Up until the middle of the nineteenth century, general surgery consisted largely in amputations of diseased or injured limbs and lightening slash and grab raids on bladder stones. To many surgeons, these procedures, which inflicted intense pain on their patients, were abhorrent. Suddenly, in 1846, with the introduction of ether anaesthesia, all this was to change and William Fergusson found himself in the happy position to benefit from the new style of surgery where pain was abolished and speed began to play a less important part in the operation. Furthermore, in place of amputations, it now became feasible to attempt surgical procedures aimed at conserving or reconstructing diseased parts, which were earlier needlessly sacrificed. It may be remembered that when Percivall Pott suffered a compound fracture of his tibia, his colleagues wished to amputate, but the timely arrival of his old teacher Edward Nourse, who thought conservative treatment feasible, saved his leg.
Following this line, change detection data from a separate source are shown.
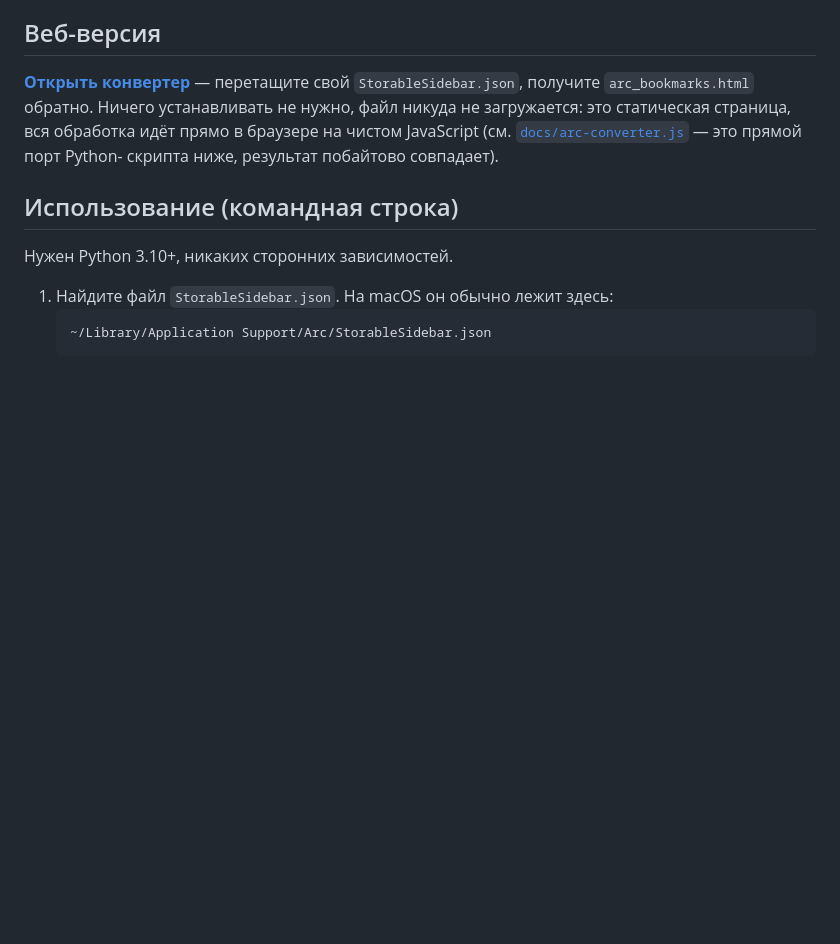
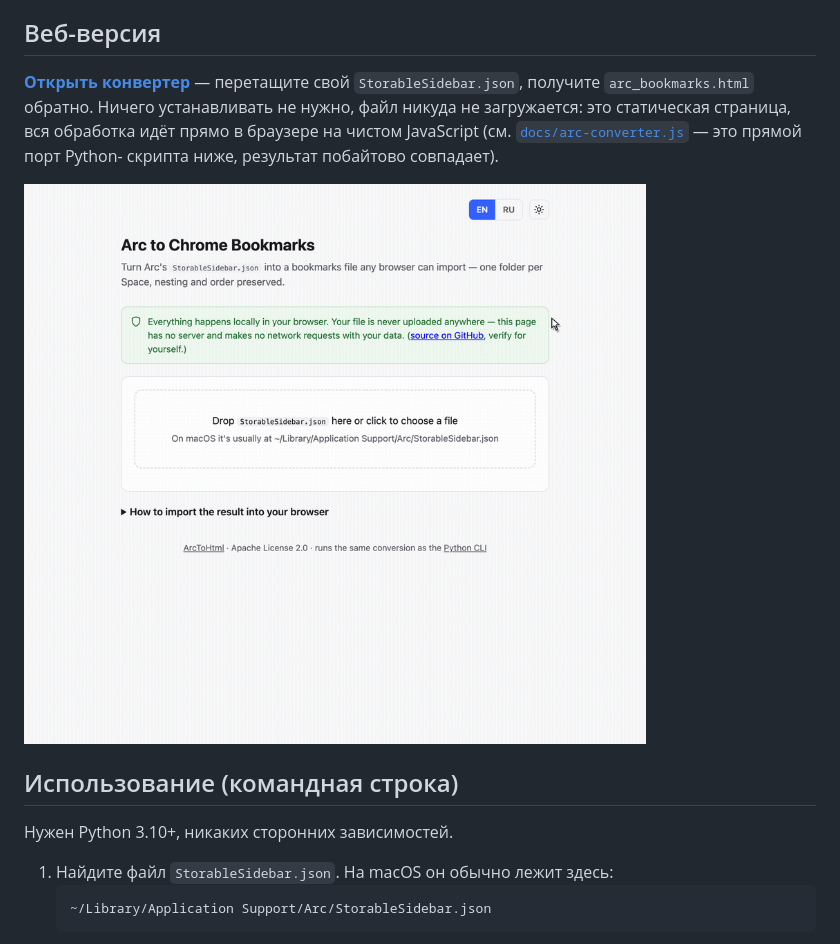
Before and after one commit to MrFa1n/ArcBookmarksConverter, a Markdown page: README.ru.md, the part around the change. GitHub-like rendering; pictures changed too: docs/assets/how-to-use.gif (added); blank space fills up the shorter version.

```diff
--- a/README.ru.md
+++ b/README.ru.md
@@ -28,6 +28,8 @@ Arc закрывается / вы переходите на другой бра
 страница, вся обработка идёт прямо в браузере на чистом JavaScript (см.
 [`docs/arc-converter.js`](docs/arc-converter.js) — это прямой порт Python-
 скрипта ниже, результат побайтово совпадает).
+
+![Перетаскивание StorableSidebar.json на страницу конвертера и скачивание результата](docs/assets/how-to-use.gif)
 
 ## Использование (командная строка)
 
```
Also changed, not shown: README.md (+2 -0 lines).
Fergusson coined the term ‘conservative’ surgery, and this aim to repair and conserve was perhaps his greatest contribution to surgery.
William Fergusson, the son of the Laird of Lochmaben, was born in Prestonpans and educated at the Lochmaben Grammar School and the High School in Edinburgh. At the age of 15, he entered a law office, but after 2 years of drudgery, he turned to the study of medicine in Edinburgh.